## DESCRIPTION OF THE TASK
An exact reproduction of the listing, minus the pictures, is the required output.

## PROVIDED DATA
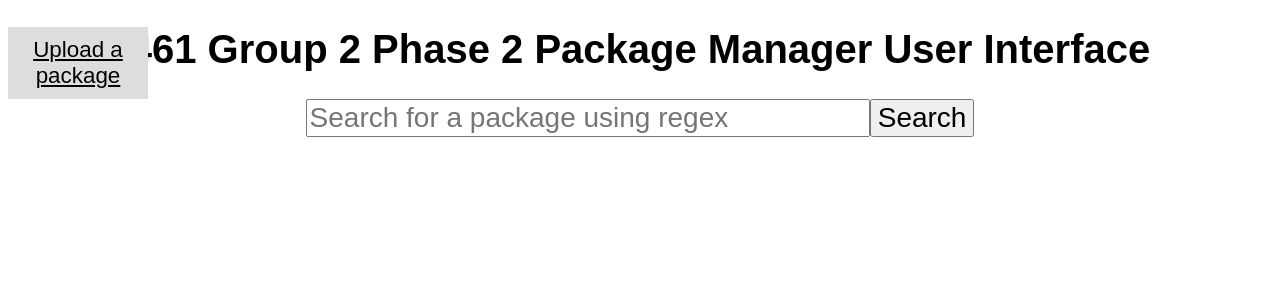
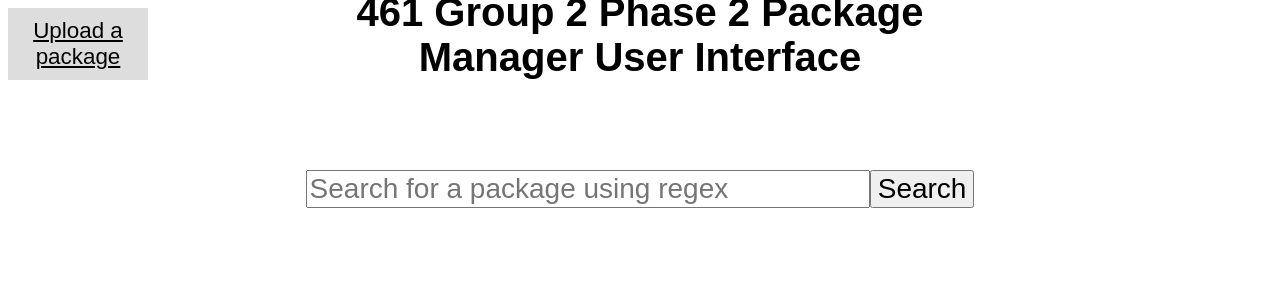
Before and after one commit to mghera02/461Group2Phase2, a Vue app in the folder 461Phase2/: page / in a window 1280 px wide. Shown: the top 300 px of the page. Built offline with nearby package versions, Linux system fonts and the light colour scheme.

Commit message:
added back btns to upload and download pages

```diff
--- a/461Phase2/src/assets/css/search.css
+++ b/461Phase2/src/assets/css/search.css
@@ -22,7 +22,7 @@
 }
 
 .goToBtn {
-    position: absolute;
+    position: relative;
     background: #ddd;
     display: block;
     width: 120px;
@@ -37,4 +37,8 @@
     text-align:center;
     font-size: 2.5em;
     font-family: Arial;
+    width: 50vw;
+    margin:auto;
+    position: relative;
+    top: -7vw;
 }
--- /dev/null
+++ b/461Phase2/src/assets/css/uploadDownload.css
@@ -0,0 +1,21 @@
+.title {
+    text-align:center;
+    font-size: 2.5em;
+    font-family: Arial;
+    width: 50vw;
+    margin:auto;
+    position: relative;
+    top: -7vw;
+}
+
+.backBtn {
+    position: relative;
+    background: #ddd;
+    display: block;
+    width: 120px;
+    padding: 10px;
+    text-align:center;
+    color: black;
+    font-family: Arial;
+    font-size: 1.4em;
+}
--- a/461Phase2/src/views/InstallView.vue
+++ b/461Phase2/src/views/InstallView.vue
@@ -1,4 +1,8 @@
 <template>
+   <router-link :to="{ name: 'home', params: {} }" class="goToBtn">Back to search page</router-link>
+    <h1 class="title">
+        Download a package
+    </h1>
    {{ this.$route.params.packageName }}
    <a href="/files/test.zip" download>DOWNLOAD</a>
 </template>
--- a/461Phase2/src/views/UploadView.vue
+++ b/461Phase2/src/views/UploadView.vue
@@ -1,5 +1,8 @@
+<style lang="css" src="../assets/css/uploadDownload.css"></style>
+
 <template>
-    <h1>
+    <router-link :to="{ name: 'home', params: {} }" class="goToBtn">Back to search page</router-link>
+    <h1 class="title">
         Upload a package
     </h1>
    <input ref="file" v-on:change="handleFileUpload()"  type="file">
```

## EXERCISE SOLUTION
Before and after one commit to mghera02/461Group2Phase2, a Vue app in the folder 461Phase2/: page / in a window 1280 px wide. Shown: the top 300 px of the page. Built offline with nearby package versions, Linux system fonts and the light colour scheme.

Commit message:
added back btns to upload and download pages

```diff
--- a/461Phase2/src/assets/css/search.css
+++ b/461Phase2/src/assets/css/search.css
@@ -22,7 +22,7 @@
 }
 
 .goToBtn {
-    position: absolute;
+    position: relative;
     background: #ddd;
     display: block;
     width: 120px;
@@ -37,4 +37,8 @@
     text-align:center;
     font-size: 2.5em;
     font-family: Arial;
+    width: 50vw;
+    margin:auto;
+    position: relative;
+    top: -7vw;
 }
--- /dev/null
+++ b/461Phase2/src/assets/css/uploadDownload.css
@@ -0,0 +1,21 @@
+.title {
+    text-align:center;
+    font-size: 2.5em;
+    font-family: Arial;
+    width: 50vw;
+    margin:auto;
+    position: relative;
+    top: -7vw;
+}
+
+.backBtn {
+    position: relative;
+    background: #ddd;
+    display: block;
+    width: 120px;
+    padding: 10px;
+    text-align:center;
+    color: black;
+    font-family: Arial;
+    font-size: 1.4em;
+}
--- a/461Phase2/src/views/InstallView.vue
+++ b/461Phase2/src/views/InstallView.vue
@@ -1,4 +1,8 @@
 <template>
+   <router-link :to="{ name: 'home', params: {} }" class="goToBtn">Back to search page</router-link>
+    <h1 class="title">
+        Download a package
+    </h1>
    {{ this.$route.params.packageName }}
    <a href="/files/test.zip" download>DOWNLOAD</a>
 </template>
--- a/461Phase2/src/views/UploadView.vue
+++ b/461Phase2/src/views/UploadView.vue
@@ -1,5 +1,8 @@
+<style lang="css" src="../assets/css/uploadDownload.css"></style>
+
 <template>
-    <h1>
+    <router-link :to="{ name: 'home', params: {} }" class="goToBtn">Back to search page</router-link>
+    <h1 class="title">
         Upload a package
     </h1>
    <input ref="file" v-on:change="handleFileUpload()"  type="file">
```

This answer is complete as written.